I checked some books out and, for the next few weeks, the world of a boy living on a farm outside a town of 2,500 people — that was almost an hour from anywhere much larger — grew quite a bit. And with many subsequent visits to the library in the ensuing years, this would become a trend.
I’m reflecting on all this following the city’s decisions to build a new downtown library and revitalize the Chuckatuck branch. Perhaps owning to some new — or new-ish — faces in the library system, it also seems Suffolk’s public libraries are expanding their offerings — for instance, a kids’ Lego Club at the North Suffolk and downtown branches.
Libraries are good things to invest in, but good luck trying to quantify the return on that investment, if you’ve a mind to.
I couldn’t explain — let alone quantify — how much learning about vampires and Eastern Europe at a tender age enriched my life, but if you added up all those kinds of library experiences most of us have had, you’d arrive at something pretty special that it would be a shame to discount.
Spending public money on anything has the potential to be controversial, but I’m glad this city has the foresight to encourage its citizens, young and old, to become independent learners by enhancing the means at their disposal.

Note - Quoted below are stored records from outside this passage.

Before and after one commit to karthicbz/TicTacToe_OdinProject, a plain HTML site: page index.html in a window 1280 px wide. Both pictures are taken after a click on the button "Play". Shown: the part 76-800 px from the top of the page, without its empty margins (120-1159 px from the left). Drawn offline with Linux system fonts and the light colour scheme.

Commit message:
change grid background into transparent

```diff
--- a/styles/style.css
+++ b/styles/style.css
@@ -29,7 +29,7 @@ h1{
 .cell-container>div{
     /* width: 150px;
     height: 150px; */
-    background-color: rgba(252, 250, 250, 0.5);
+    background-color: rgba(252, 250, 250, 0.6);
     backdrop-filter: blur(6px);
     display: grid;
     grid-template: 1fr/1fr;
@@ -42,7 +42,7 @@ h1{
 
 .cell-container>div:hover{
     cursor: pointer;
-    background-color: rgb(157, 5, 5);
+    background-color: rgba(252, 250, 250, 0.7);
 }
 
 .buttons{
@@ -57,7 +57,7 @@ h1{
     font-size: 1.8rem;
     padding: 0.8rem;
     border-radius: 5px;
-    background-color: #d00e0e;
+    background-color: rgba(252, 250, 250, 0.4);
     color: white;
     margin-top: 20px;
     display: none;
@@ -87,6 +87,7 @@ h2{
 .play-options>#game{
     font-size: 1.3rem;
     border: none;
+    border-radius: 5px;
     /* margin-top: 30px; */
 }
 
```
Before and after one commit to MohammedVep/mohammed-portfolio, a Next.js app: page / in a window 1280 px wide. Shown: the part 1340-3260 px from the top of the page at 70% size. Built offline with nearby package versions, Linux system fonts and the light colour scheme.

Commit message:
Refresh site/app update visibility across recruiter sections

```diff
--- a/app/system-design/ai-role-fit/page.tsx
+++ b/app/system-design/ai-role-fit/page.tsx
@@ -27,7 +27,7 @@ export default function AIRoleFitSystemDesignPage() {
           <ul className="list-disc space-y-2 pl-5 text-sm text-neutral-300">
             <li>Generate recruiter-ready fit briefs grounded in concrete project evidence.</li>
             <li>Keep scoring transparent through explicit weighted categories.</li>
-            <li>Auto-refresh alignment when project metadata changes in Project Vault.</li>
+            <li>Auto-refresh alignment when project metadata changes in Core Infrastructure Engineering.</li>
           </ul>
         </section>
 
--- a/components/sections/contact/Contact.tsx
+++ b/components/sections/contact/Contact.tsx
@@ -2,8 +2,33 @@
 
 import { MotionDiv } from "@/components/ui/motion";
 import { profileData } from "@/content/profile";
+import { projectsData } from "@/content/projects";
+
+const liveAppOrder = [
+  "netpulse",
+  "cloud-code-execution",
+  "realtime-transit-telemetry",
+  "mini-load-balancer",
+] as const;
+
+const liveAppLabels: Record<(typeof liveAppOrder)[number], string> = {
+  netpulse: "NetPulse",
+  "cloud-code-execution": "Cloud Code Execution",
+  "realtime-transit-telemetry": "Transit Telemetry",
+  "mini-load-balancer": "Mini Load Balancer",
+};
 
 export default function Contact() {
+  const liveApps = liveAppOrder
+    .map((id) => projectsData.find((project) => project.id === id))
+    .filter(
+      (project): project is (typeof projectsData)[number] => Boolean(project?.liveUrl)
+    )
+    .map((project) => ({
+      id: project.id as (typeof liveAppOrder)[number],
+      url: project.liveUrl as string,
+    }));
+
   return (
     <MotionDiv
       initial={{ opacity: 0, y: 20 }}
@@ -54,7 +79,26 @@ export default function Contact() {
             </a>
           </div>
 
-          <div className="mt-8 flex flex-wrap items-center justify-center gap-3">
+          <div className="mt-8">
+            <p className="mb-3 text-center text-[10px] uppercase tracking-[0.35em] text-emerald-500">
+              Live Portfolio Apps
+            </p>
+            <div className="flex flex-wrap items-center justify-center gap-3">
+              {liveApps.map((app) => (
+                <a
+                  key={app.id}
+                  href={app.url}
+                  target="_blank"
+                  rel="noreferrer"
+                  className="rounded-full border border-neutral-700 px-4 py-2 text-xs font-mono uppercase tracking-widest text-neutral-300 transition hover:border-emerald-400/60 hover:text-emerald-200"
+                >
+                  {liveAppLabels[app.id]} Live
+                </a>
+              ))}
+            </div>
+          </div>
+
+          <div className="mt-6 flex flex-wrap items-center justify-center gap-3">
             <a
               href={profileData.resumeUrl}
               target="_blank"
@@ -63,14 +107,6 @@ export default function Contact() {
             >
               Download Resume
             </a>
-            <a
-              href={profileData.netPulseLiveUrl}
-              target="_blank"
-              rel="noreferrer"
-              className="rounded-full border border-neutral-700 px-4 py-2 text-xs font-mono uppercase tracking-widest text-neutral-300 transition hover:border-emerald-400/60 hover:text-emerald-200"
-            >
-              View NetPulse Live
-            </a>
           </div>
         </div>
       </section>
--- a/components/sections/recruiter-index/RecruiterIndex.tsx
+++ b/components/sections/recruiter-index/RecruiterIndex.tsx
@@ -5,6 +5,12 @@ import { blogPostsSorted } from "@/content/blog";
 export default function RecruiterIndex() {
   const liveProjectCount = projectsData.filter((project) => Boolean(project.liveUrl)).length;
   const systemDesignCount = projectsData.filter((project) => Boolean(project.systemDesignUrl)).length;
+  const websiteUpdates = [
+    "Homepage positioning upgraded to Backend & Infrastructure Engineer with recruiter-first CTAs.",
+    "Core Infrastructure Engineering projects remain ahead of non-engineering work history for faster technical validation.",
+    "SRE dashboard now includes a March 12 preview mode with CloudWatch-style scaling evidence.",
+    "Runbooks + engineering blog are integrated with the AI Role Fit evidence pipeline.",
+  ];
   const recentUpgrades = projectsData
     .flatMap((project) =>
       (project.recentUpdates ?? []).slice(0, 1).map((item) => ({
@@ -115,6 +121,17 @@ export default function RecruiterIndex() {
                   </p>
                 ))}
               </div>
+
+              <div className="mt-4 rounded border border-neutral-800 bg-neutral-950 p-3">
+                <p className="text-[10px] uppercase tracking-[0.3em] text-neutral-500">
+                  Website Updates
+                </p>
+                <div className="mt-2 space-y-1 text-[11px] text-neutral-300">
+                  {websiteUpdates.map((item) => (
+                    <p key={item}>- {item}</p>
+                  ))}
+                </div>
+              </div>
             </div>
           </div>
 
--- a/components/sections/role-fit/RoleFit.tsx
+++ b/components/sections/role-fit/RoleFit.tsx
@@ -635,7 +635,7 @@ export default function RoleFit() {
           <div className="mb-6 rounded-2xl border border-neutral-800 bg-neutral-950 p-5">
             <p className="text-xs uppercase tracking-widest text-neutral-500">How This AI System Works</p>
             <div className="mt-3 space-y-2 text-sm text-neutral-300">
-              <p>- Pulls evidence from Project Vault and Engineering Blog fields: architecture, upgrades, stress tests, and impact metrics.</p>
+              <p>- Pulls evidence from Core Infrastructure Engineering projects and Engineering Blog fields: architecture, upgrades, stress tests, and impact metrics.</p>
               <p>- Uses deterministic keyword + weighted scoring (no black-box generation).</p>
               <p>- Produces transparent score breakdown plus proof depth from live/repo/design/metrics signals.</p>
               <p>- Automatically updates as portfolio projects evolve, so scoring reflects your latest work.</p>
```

Someone once said for the first time that a mind left to wander is a dangerous thing, but I would say that a mind left unfed is tragic.